For the records that follow, return only the count of lines containing the string "type".

▬▬▬▬▬▬▬▬▬▬

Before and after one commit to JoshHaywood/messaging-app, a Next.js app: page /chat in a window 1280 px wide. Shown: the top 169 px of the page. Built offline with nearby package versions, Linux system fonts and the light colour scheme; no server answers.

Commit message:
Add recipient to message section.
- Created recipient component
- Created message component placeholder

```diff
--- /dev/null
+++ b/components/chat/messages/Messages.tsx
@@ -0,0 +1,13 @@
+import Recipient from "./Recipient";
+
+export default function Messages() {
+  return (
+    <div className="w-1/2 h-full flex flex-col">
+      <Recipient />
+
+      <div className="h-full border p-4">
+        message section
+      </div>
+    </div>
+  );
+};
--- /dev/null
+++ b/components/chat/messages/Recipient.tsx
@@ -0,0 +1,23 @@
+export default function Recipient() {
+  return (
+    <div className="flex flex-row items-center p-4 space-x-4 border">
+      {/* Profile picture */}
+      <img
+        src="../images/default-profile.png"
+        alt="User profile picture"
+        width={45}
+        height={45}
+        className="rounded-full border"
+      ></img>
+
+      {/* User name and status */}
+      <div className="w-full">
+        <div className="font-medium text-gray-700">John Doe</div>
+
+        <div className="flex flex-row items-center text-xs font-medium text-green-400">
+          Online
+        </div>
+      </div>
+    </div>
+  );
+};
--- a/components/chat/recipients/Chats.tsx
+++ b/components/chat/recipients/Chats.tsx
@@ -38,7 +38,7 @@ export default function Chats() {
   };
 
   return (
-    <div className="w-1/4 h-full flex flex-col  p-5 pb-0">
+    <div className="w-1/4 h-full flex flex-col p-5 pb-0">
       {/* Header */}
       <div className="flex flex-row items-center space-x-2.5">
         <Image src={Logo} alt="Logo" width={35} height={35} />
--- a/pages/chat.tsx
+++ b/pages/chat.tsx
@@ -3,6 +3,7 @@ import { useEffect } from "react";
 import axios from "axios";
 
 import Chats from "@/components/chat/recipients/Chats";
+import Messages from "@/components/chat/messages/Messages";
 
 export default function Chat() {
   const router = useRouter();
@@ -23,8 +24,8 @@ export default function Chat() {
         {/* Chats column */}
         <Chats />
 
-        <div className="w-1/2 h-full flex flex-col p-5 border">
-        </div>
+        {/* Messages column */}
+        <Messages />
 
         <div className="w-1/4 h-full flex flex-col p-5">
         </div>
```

▬▬▬▬▬▬▬▬▬▬

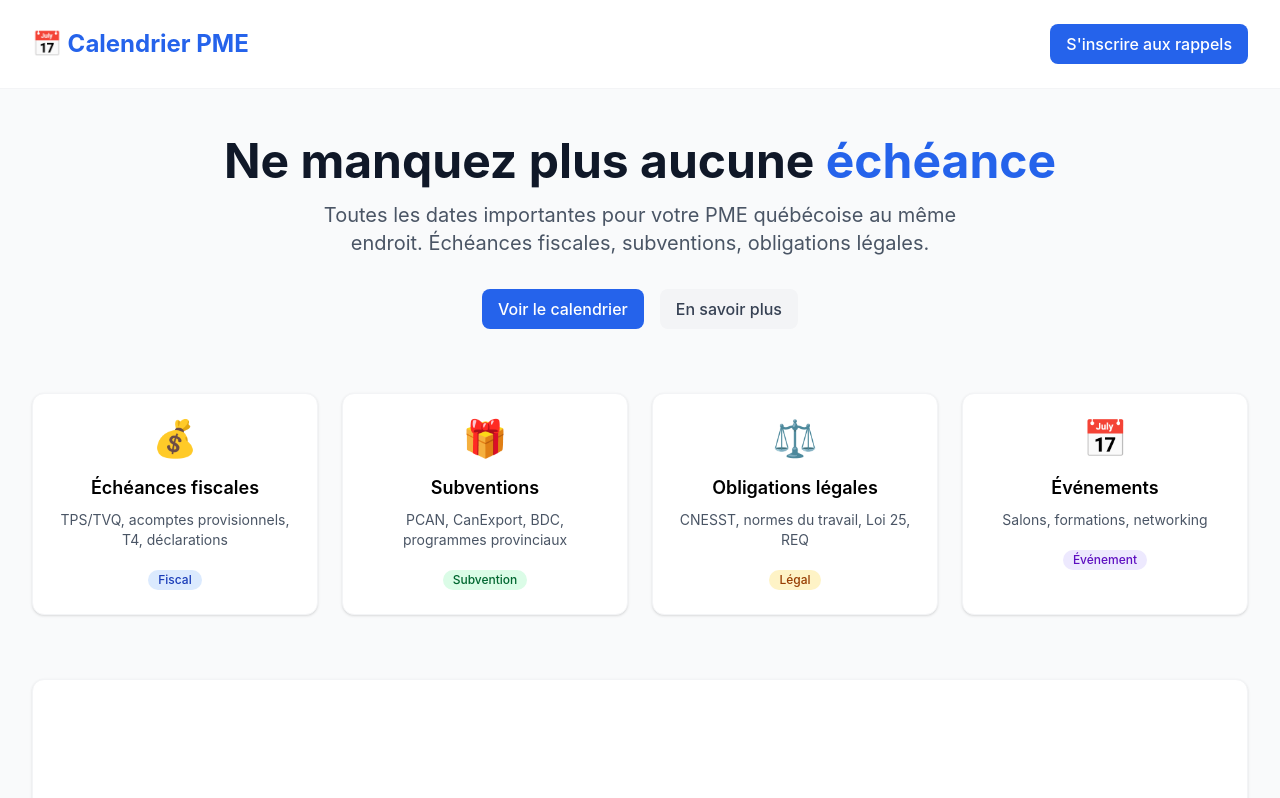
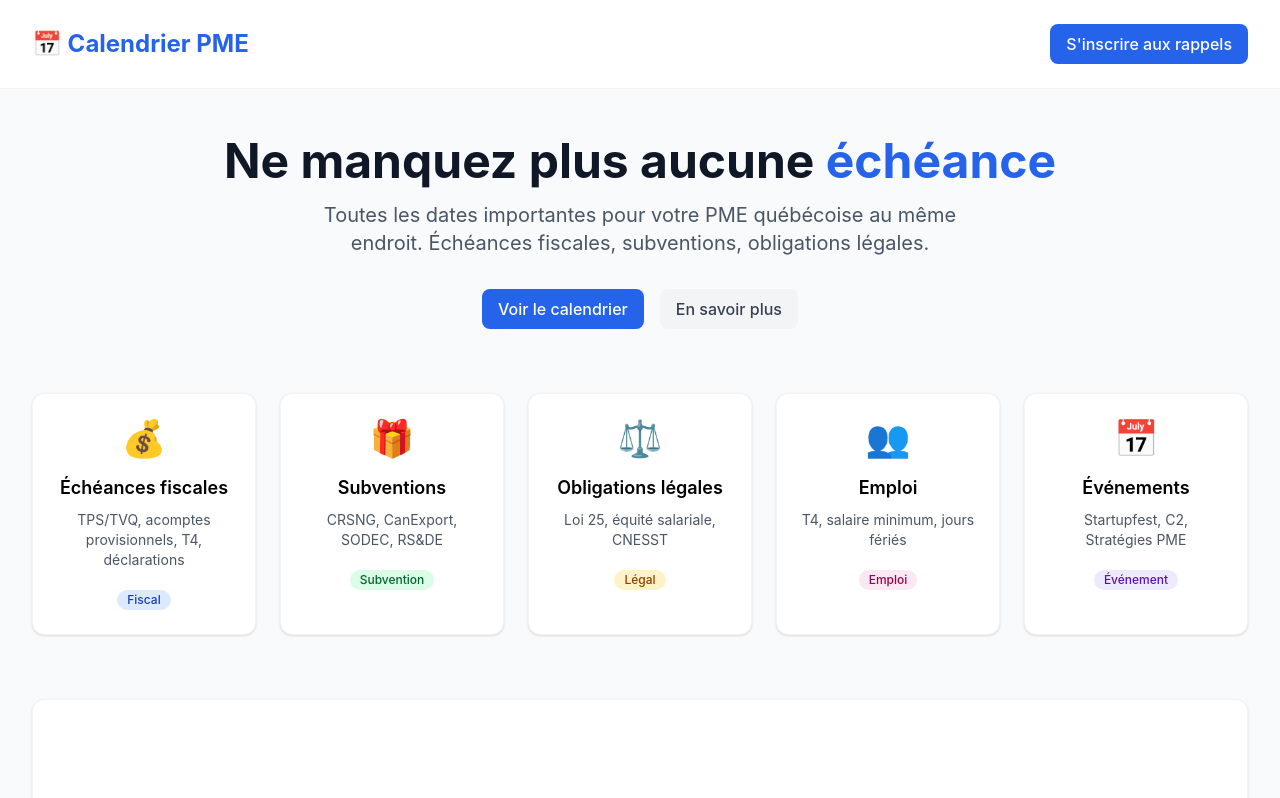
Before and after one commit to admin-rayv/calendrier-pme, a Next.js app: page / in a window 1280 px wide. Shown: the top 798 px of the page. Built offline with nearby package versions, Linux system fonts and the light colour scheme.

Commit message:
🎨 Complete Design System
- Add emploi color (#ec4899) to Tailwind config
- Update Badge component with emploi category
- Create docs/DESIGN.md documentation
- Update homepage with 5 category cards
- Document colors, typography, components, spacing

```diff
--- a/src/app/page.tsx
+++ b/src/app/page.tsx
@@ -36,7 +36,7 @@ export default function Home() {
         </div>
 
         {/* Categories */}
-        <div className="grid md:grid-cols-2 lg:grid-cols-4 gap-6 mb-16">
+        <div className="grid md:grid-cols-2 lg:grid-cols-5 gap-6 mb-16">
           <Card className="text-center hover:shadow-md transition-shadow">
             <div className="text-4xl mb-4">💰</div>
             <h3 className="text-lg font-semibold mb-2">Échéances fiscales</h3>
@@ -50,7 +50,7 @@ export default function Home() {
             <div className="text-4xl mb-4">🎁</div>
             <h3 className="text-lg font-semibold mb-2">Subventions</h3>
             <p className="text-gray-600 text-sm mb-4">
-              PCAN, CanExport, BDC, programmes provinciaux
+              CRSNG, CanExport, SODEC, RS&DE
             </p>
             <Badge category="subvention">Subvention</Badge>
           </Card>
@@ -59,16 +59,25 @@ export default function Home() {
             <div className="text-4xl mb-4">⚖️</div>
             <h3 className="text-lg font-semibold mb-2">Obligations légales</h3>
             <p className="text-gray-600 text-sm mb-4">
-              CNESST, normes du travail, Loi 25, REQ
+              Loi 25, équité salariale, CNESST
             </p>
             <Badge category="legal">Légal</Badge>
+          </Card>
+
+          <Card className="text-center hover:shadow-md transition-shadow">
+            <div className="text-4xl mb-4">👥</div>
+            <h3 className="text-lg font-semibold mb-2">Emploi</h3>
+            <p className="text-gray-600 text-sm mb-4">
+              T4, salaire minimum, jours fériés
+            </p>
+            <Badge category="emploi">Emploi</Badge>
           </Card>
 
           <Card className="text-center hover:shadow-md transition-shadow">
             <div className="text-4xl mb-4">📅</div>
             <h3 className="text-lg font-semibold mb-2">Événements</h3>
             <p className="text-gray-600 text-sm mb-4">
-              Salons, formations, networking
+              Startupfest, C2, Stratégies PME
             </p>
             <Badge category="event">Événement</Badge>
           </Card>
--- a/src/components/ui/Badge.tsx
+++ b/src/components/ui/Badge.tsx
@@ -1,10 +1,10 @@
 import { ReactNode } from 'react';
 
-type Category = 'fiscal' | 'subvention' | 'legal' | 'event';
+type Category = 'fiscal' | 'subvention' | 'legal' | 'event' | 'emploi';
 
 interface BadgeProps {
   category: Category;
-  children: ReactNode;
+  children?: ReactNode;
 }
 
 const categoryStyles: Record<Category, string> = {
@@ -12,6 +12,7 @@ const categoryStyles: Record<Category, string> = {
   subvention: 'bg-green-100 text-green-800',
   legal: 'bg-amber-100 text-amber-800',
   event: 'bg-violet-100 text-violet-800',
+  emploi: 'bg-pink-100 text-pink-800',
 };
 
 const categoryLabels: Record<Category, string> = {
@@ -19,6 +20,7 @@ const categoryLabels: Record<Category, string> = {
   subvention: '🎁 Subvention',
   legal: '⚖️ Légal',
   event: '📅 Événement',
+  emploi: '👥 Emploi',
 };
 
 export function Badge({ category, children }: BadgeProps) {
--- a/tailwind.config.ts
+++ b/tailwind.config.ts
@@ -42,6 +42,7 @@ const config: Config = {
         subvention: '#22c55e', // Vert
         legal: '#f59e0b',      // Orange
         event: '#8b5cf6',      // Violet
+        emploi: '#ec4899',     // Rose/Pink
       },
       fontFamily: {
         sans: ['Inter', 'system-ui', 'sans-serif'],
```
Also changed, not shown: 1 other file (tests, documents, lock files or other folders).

▬▬▬▬▬▬▬▬▬▬

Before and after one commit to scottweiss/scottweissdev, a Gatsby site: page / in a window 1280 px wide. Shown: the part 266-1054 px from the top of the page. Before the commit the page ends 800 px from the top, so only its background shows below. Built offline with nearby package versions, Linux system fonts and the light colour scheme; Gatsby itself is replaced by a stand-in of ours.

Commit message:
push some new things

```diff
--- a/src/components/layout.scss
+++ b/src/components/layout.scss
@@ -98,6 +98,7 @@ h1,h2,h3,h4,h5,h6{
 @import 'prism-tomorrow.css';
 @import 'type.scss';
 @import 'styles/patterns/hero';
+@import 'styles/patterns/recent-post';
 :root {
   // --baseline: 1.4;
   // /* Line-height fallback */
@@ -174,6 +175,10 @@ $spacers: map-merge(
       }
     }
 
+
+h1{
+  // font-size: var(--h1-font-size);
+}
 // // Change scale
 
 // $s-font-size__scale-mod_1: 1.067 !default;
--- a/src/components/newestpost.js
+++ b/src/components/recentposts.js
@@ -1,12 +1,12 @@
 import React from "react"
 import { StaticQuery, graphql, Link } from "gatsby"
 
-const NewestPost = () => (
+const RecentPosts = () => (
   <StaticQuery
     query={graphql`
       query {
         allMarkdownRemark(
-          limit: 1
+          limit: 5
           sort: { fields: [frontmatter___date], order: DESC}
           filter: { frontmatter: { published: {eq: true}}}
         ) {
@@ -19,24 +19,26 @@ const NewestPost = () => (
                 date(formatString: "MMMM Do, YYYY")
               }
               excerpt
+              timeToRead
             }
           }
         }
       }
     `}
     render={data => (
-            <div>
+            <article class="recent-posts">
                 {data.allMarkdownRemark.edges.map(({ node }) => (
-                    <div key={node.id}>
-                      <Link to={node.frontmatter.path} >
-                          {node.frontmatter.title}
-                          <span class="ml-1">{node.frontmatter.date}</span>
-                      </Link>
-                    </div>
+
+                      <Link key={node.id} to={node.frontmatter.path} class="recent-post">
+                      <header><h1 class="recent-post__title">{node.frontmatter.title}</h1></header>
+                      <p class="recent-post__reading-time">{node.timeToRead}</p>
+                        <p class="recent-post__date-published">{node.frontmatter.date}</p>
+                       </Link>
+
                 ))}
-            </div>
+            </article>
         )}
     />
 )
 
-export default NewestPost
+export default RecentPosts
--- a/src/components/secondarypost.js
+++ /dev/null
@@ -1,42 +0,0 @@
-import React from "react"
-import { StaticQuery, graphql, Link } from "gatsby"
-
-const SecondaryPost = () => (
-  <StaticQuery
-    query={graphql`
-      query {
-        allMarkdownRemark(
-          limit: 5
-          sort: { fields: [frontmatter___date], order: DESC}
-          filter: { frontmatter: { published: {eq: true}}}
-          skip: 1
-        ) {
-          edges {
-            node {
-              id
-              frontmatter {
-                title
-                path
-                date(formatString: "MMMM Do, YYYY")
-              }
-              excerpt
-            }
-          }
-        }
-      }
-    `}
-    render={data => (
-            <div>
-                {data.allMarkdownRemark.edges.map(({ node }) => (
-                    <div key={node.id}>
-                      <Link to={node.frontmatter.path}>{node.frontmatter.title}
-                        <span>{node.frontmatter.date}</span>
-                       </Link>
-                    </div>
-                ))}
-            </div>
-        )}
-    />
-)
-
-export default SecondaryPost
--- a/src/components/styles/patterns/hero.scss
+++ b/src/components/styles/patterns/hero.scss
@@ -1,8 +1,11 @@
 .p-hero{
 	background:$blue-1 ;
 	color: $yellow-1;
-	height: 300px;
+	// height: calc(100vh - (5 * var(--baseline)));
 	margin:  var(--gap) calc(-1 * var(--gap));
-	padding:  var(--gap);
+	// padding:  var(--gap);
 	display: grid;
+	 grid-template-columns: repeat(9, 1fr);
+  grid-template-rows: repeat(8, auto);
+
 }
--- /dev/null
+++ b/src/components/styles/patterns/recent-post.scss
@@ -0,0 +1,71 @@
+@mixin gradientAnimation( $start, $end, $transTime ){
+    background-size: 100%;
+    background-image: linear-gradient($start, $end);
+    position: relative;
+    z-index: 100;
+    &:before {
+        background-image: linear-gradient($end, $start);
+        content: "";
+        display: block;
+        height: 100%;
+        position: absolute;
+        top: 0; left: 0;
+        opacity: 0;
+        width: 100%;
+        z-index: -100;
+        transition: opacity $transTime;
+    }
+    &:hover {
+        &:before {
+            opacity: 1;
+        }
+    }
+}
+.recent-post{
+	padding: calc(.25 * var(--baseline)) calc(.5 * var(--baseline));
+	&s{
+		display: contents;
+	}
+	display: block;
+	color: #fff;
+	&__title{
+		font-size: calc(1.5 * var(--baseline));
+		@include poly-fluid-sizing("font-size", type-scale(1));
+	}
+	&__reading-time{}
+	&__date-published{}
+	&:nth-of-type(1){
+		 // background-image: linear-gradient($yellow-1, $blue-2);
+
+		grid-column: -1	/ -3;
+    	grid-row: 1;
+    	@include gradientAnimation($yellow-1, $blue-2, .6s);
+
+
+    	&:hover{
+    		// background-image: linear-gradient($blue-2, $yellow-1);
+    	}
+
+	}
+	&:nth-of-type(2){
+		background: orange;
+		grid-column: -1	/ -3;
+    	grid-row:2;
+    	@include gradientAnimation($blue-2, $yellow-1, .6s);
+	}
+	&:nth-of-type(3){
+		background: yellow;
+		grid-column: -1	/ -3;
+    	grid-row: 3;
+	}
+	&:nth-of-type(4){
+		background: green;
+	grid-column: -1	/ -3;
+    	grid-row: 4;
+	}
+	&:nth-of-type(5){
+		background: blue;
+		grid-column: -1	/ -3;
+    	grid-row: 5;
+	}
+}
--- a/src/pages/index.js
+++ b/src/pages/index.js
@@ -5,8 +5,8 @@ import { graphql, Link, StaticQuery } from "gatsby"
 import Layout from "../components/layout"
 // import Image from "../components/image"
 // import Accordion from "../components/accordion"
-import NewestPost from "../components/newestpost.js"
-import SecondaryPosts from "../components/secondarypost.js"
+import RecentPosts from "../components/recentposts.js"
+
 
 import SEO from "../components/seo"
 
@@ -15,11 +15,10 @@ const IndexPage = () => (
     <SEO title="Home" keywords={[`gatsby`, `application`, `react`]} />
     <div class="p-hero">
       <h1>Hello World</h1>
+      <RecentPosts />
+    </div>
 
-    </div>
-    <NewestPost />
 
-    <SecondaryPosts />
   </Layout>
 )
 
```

▬▬▬▬▬▬▬▬▬▬

*Answer below*: 9